Recent rhetoric across the country hyping fear and scapegoating Syrian refugees takes our country back to earlier, dangerous moments in our country’s history. The vote in the U.S. House of Representatives yesterday was a disturbing reminder of how quickly our nation reverts to a fear-based mentality.
The result, sadly, is only more fear: an overhyped fear for the majority and now a very real fear of persecution for our Muslim and Arab neighbors. And fear fuels extremism.
I find it particularly disturbing that much of the fear comes from those who would consider America a “Christian nation,” but who refuse to acknowledge Jesus’ life experience as a refugee or Biblical exhortations to welcome the stranger.
How do we counter this fear?
Stories of hope help. I’m reminded of my late friend Cal Uomoto, the son of Japanese parents interned by the U.S. government, who dedicated his life to welcoming immigrants and refugees. Many of us know individuals like Cal who live to share hope with others.
Building inclusive community helps. I encourage residents of Seattle to take extra steps to welcome their immigrant and refugee neighbors and learn their stories. There are numerous organizations like the International Rescue Committee, World Relief, the Northwest Immigrant Rights Project, OneAmerica, Casa Latina, Refugee Women’s Alliance and many, many more that could use support and volunteers.
And leadership helps. I’m thankful for statements made by our Governor Jay Inslee (on NPR’s Morning Edition and in the New York Times) and by the Seattle Times Editorial Board denouncing this fear. I’m also grateful that Seattle’s two representatives in the House voted against yesterday’s xenophobic legislation. But other civic, faith and community leaders must speak out as well.

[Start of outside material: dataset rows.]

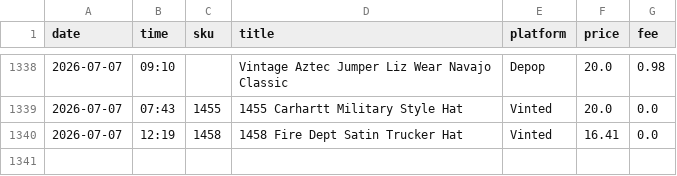
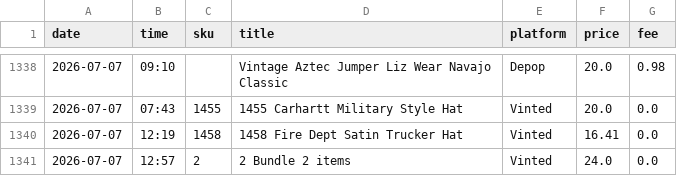
Before and after one commit to notanotherwholesale-sudo/fm-sales-tracker, a CSV file: fm_sales.csv, drawn as a sheet; only a part is shown, gaps mark what is left out.

```diff
--- a/fm_sales.csv
+++ b/fm_sales.csv
@@ -1340 +1340,2 @@ date,time,sku,title,platform,price,fee
 2026-07-07,12:19,1458,1458 Fire Dept Satin Trucker Hat,Vinted,16.41,0.0
+2026-07-07,12:57,2,2 Bundle 2 items,Vinted,24.0,0.0
```
Also changed, not shown: delist_queue.csv, 2 other files.
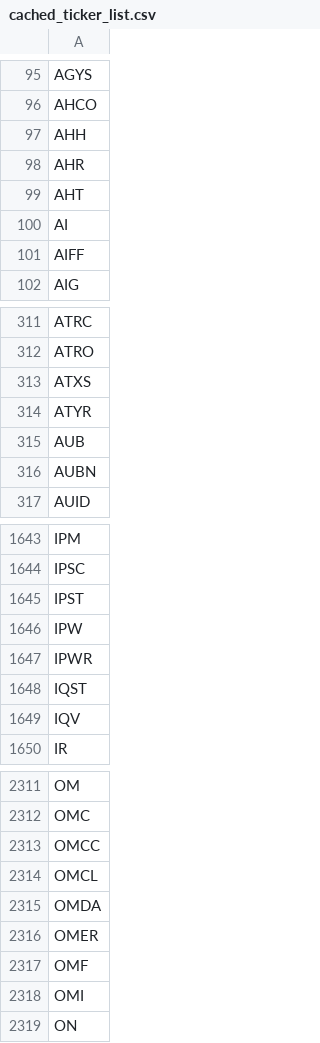
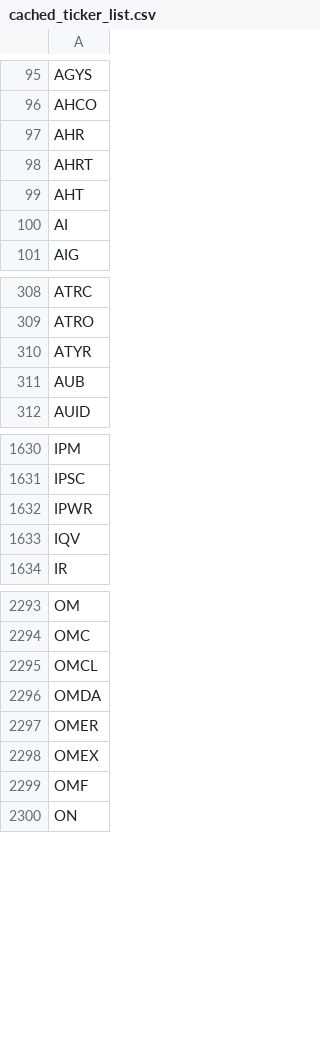
Before and after one commit to greenmtnboy/py-portfolio-index, a CSV file: py_portfolio_index/bin/cached_ticker_list.csv, drawn as a sheet; only a part is shown, gaps mark what is left out; removed rows and columns are numbered as before the commit, all else as after; the diff covers the shown part only; the diff names each change by its address in the sheet, - before the commit and + after, or states it on an @@ line.

```diff
--- a/py_portfolio_index/bin/cached_ticker_list.csv
+++ b/py_portfolio_index/bin/cached_ticker_list.csv
-row 97: AHH
+row 98: AHRT
-row 101: AIFF
-row 313: ATXS
-row 316: AUBN
-row 1645: IPST
-row 1646: IPW
-row 1648: IQST
-row 2313: OMCC
+row 2298: OMEX
-row 2318: OMI
```
Also changed, not shown: 80 added rows, 90 removed rows and 5 edited cells elsewhere in this file, 45 other files.
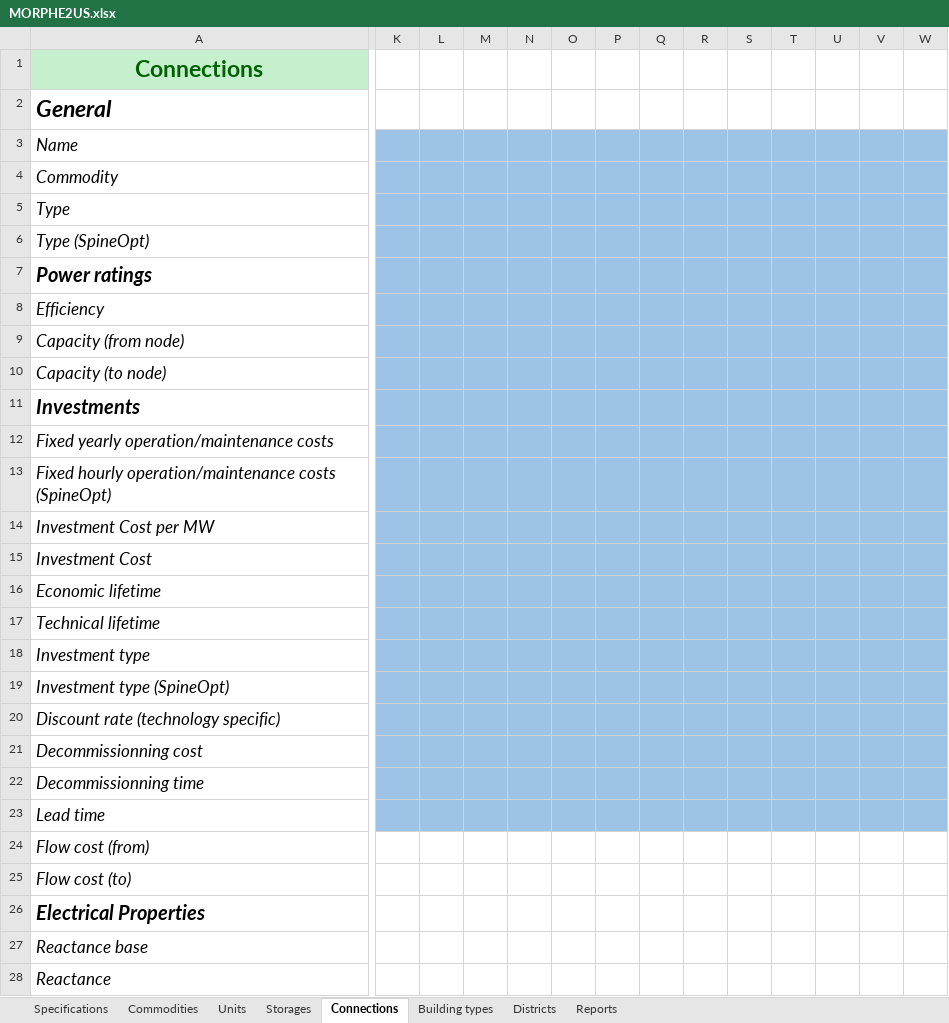
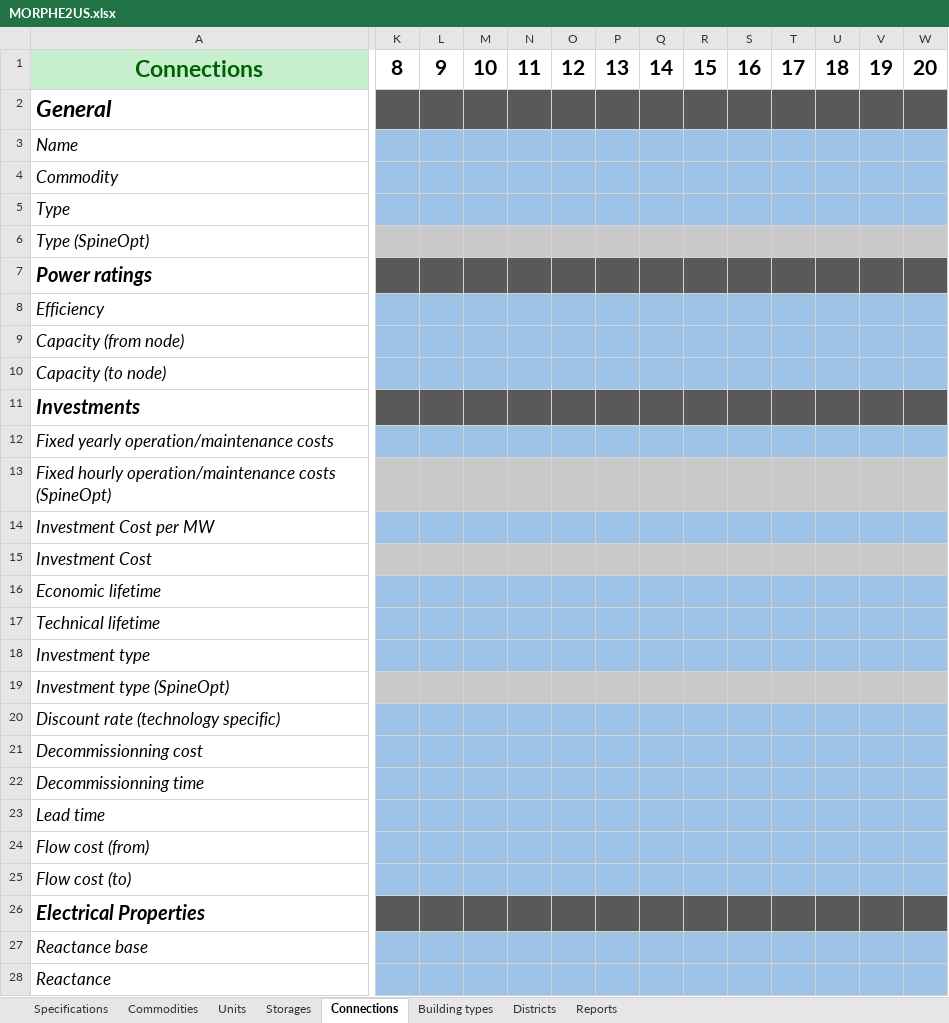
Before and after one commit to tbaptistal/MORPHE2US, an Excel workbook: MORPHE2US.xlsx, sheet Connections, drawn as a sheet; only a part is shown, gaps mark what is left out; values as stored, in another font and other column widths than the file's, no borders; the diff covers the shown part only; the diff names each change by its address in the sheet, - before the commit and + after, or states it on an @@ line.

```diff
--- a/MORPHE2US.xlsx (sheet Connections)
+++ b/MORPHE2US.xlsx (sheet Connections)
-K1: (empty)
+K1: 8
-L1: (empty)
+L1: 9
-M1: (empty)
+M1: 10
-N1: (empty)
+N1: 11
-O1: (empty)
+O1: 12
-P1: (empty)
+P1: 13
-Q1: (empty)
+Q1: 14
-R1: (empty)
+R1: 15
-S1: (empty)
+S1: 16
-T1: (empty)
+T1: 17
-U1: (empty)
+U1: 18
-V1: (empty)
+V1: 19
-W1: (empty)
+W1: 20
-K2:W2 fill: none
+K2:W2 fill: #595959
-K6:W6 fill: #9DC3E6
+K6:W6 fill: #C9C9C9
-K7:W7 fill: #9DC3E6
+K7:W7 fill: #595959
-K11:W11 fill: #9DC3E6
+K11:W11 fill: #595959
-K13:W13 fill: #9DC3E6
+K13:W13 fill: #C9C9C9
-K15:W15 fill: #9DC3E6
+K15:W15 fill: #C9C9C9
-K19:W19 fill: #9DC3E6
+K19:W19 fill: #C9C9C9
-K24:W25 fill: none
+K24:W25 fill: #9DC3E6
-K26:W26 fill: none
+K26:W26 fill: #595959
-K27:W28 fill: none
+K27:W28 fill: #9DC3E6
```
Also changed, not shown: 1 edited cell and cell formats elsewhere in this sheet, sheet Districts, sheet Reports, sheet Commodities, sheet Storages, sheet Specifications, sheet Units, formulas that keep their value, 13 other files.
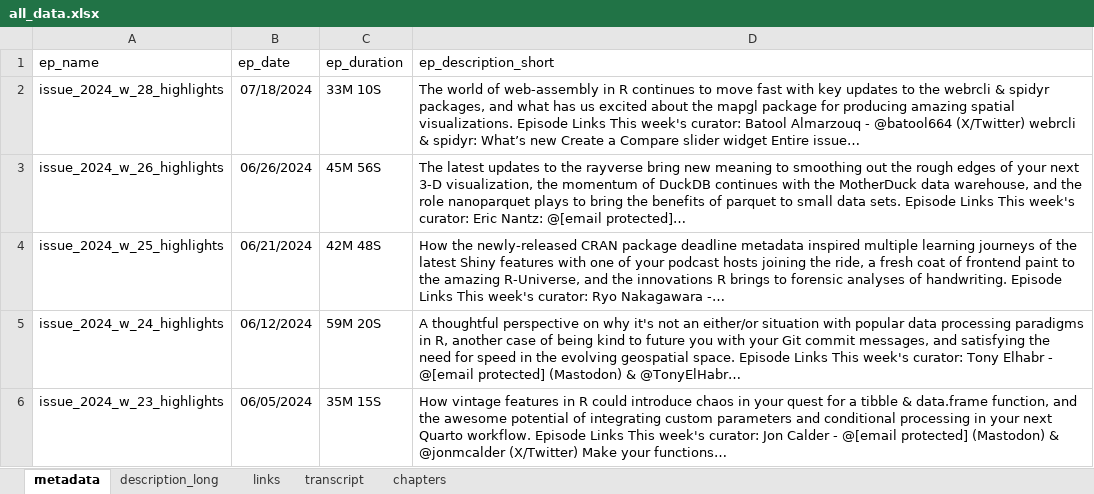
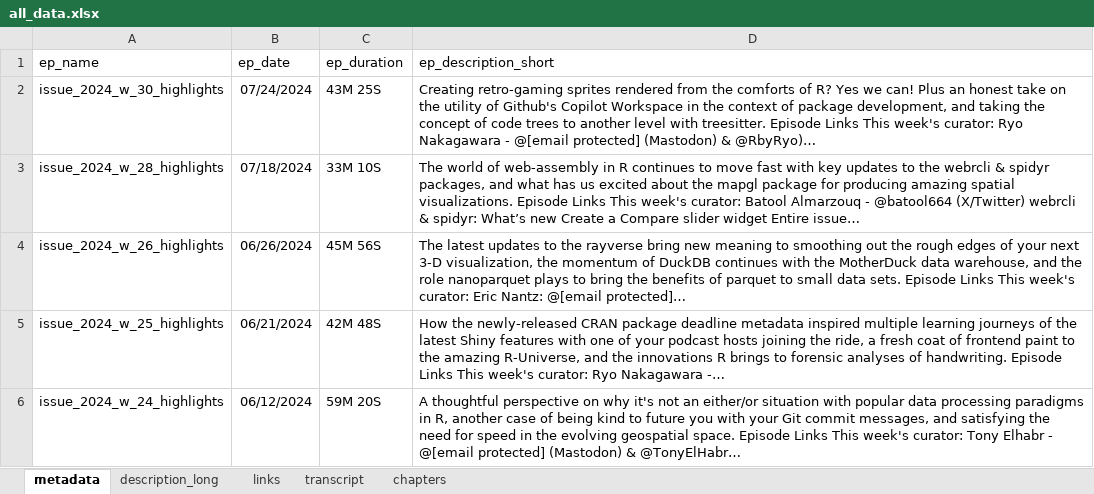
Before and after one commit to iamYannC/r-podcast, an Excel workbook: data/all_data.xlsx, sheet metadata, drawn as a sheet; only a part is shown; the shorter side is filled out with more unchanged rows; values as stored, in another font and other column widths than the file's, no borders; the diff names each change by its address in the sheet, - before the commit and + after, or states it on an @@ line.

```diff
--- a/data/all_data.xlsx (sheet metadata)
+++ b/data/all_data.xlsx (sheet metadata)
+row 2: issue_2024_w_30_highlights | 07/24/2024 | 43M 25S | Creating retro-gaming sprites rendered from the comforts of R? Yes we can! Plus an honest take on the utility of Github's Copilot Workspace in the context of package development, and taking the concept of code trees to another level with treesitter. Episode Links This week's curator: Ryo Nakagawara - @[email protected] (Mastodon) & @RbyRyo)…
```
Also changed, not shown: sheet transcript, sheet links, sheet chapters, sheet description_long, 3 other files.
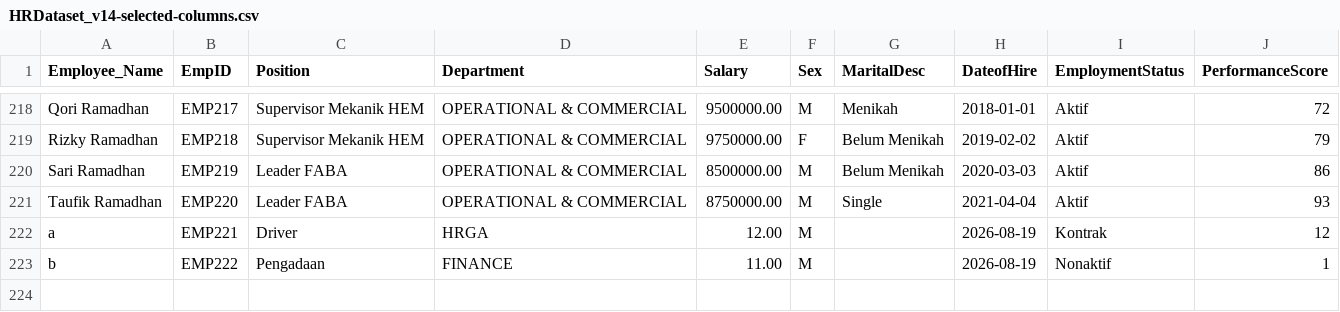
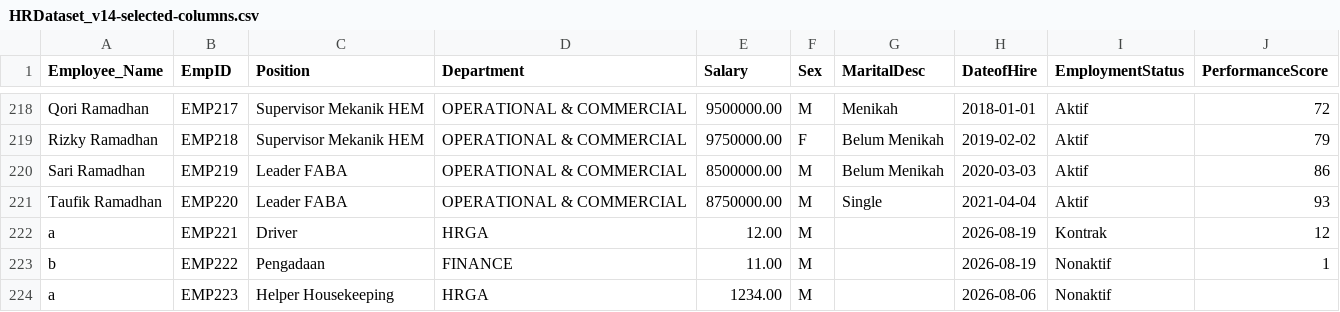
Before and after one commit to IqbalMaulanaHakim05/ConsComp-Dashboard, a CSV file: Dashboard/data/HRDataset_v14-selected-columns.csv, drawn as a sheet; only a part is shown, gaps mark what is left out.

```diff
--- a/Dashboard/data/HRDataset_v14-selected-columns.csv
+++ b/Dashboard/data/HRDataset_v14-selected-columns.csv
@@ -223 +223,2 @@ a,EMP221,Driver,HRGA,12.00,M,,2026-08-19,Kontrak,12
 b,EMP222,Pengadaan,FINANCE,11.00,M,,2026-08-19,Nonaktif,1
+a,EMP223,"Helper Housekeeping",HRGA,1234.00,M,,2026-08-06,Nonaktif,
```
Also changed, not shown: 12 other files.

Seattle has proven so far to be resistant to this national epidemic of fear, but we are not immune.